They are designed to be used at walking pace to make them safer for more vulnerable road users and encourage cycling and walking.
Just under half of the 4,000 respondents think the Woonerf concept – with no pavements, giving cars, pedestrians and cyclists equal use of the same road space – is a good idea for use in the UK, although 27 per cent said the idea was a bad one.
When asked where these zones should be sited primarily, 36 per cent said in shopping areas, and similar areas with high pedestrian traffic, and a further 33 per cent thought they would be of the most use in some residential areas where a particular need was identified. Sixteen per cent think they should be used on all residential roads.
The biggest benefit of the system, as voted for by more than half of the respondents was the removal of street clutter including kerbs, signs and railings. Improved pedestrian and cyclist safety were also popular at 49 and 43 per cent respectively, and only a quarter believed there would be no benefit at all.
Opinion on whether the respondents themselves would want to live in such a zone was evenly split, at 39 per cent each.
IAM director of policy and research Neil Greig said: “Our poll reveals a surprisingly positive attitude towards better protection of cyclists and pedestrians, both in road layout and legal responsibility.
“On the continent, attractive street design is used to make it clear where pedestrians have priority but this approach is in its infancy in the UK.

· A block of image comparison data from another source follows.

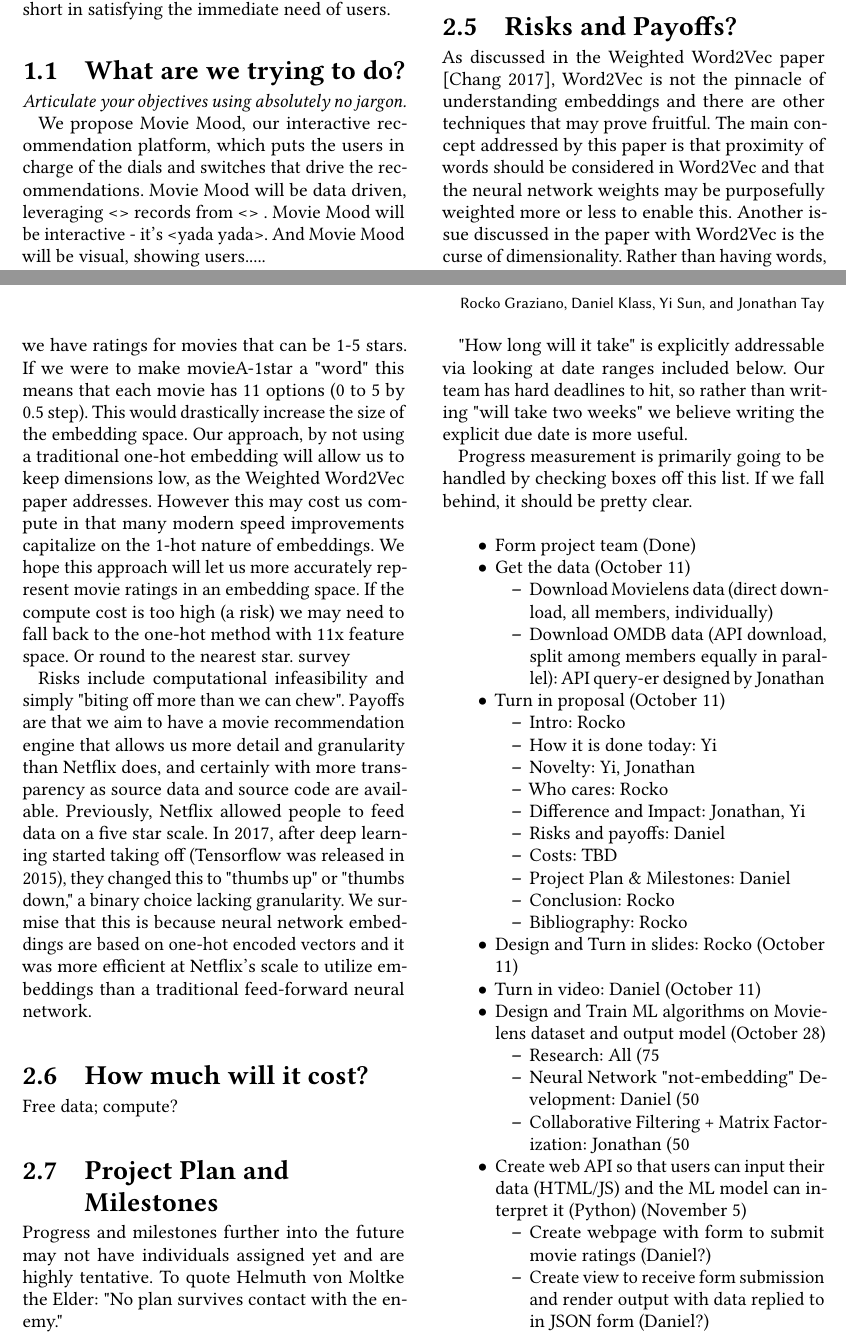
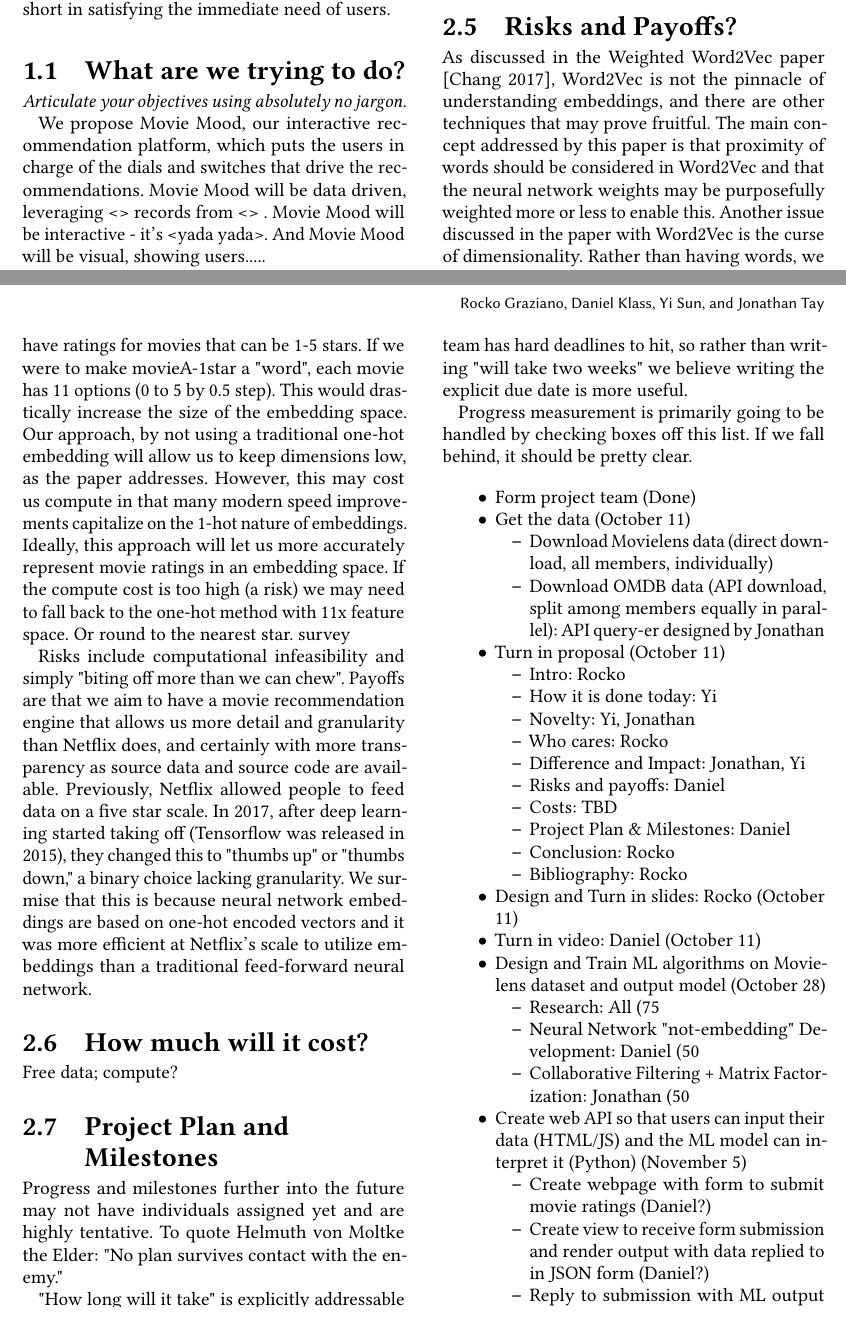
Before and after one commit to um8ra/movie_edge, a LaTeX paper (Proposal/team05proposal.tex, which reads Proposal/sections/risks-payoff.tex): two parts of pages 1 and 2 of 3, joined at a grey line, cut so that both start at the same text. Compiled offline with pdfLaTeX.

Commit message:
Reducing wordiness, adding comma.

```diff
--- a/Proposal/sections/risks-payoff.tex
+++ b/Proposal/sections/risks-payoff.tex
@@ -1,5 +1,5 @@
 \subsection{Risks and Payoffs?}
 
-As discussed in the Weighted Word2Vec paper [Chang 2017], Word2Vec is not the pinnacle of understanding embeddings and there are other techniques that may prove fruitful. The main concept addressed by this paper is that proximity of words should be considered in Word2Vec and that the neural network weights may be purposefully weighted more or less to enable this. Another issue discussed in the paper with Word2Vec is the curse of dimensionality. Rather than having words, we have ratings for movies that can be 1-5 stars. If we were to make movieA-1star a "word" this means that each movie has 11 options (0 to 5 by 0.5 step). This would drastically increase the size of the embedding space. Our approach, by not using a traditional one-hot embedding will allow us to keep dimensions low, as the Weighted Word2Vec paper addresses. However this may cost us compute in that many modern speed improvements capitalize on the 1-hot nature of embeddings. We hope this approach will let us more accurately represent movie ratings in an embedding space. If the compute cost is too high (a risk) we may need to fall back to the one-hot method with 11x feature space. Or round to the nearest star. survey
+As discussed in the Weighted Word2Vec paper [Chang 2017], Word2Vec is not the pinnacle of understanding embeddings, and there are other techniques that may prove fruitful. The main concept addressed by this paper is that proximity of words should be considered in Word2Vec and that the neural network weights may be purposefully weighted more or less to enable this. Another issue discussed in the paper with Word2Vec is the curse of dimensionality. Rather than having words, we have ratings for movies that can be 1-5 stars. If we were to make movieA-1star a "word", each movie has 11 options (0 to 5 by 0.5 step). This would drastically increase the size of the embedding space. Our approach, by not using a traditional one-hot embedding will allow us to keep dimensions low, as the paper addresses. However, this may cost us compute in that many modern speed improvements capitalize on the 1-hot nature of embeddings. Ideally, this approach will let us more accurately represent movie ratings in an embedding space. If the compute cost is too high (a risk) we may need to fall back to the one-hot method with 11x feature space. Or round to the nearest star. survey
 
 Risks include computational infeasibility and simply "biting off more than we can chew". Payoffs are that we aim to have a movie recommendation engine that allows us more detail and granularity than Netflix does, and certainly with more transparency as source data and source code are available. Previously, Netflix allowed people to feed data on a five star scale. In 2017, after deep learning started taking off (Tensorflow was released in 2015), they changed this to "thumbs up" or "thumbs down," a binary choice lacking granularity. We surmise that this is because neural network embeddings are based on one-hot encoded vectors and it was more efficient at Netflix's scale to utilize embeddings than a traditional feed-forward neural network.
```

“The IAM supports any move to improve safety for pedestrians and cyclists, but research is needed into the best way to inform drivers about changes in legal responsibility, and also on the effect a Woonerf might have on the road sense of children brought up in such a zone, when later exposed to less protected areas.”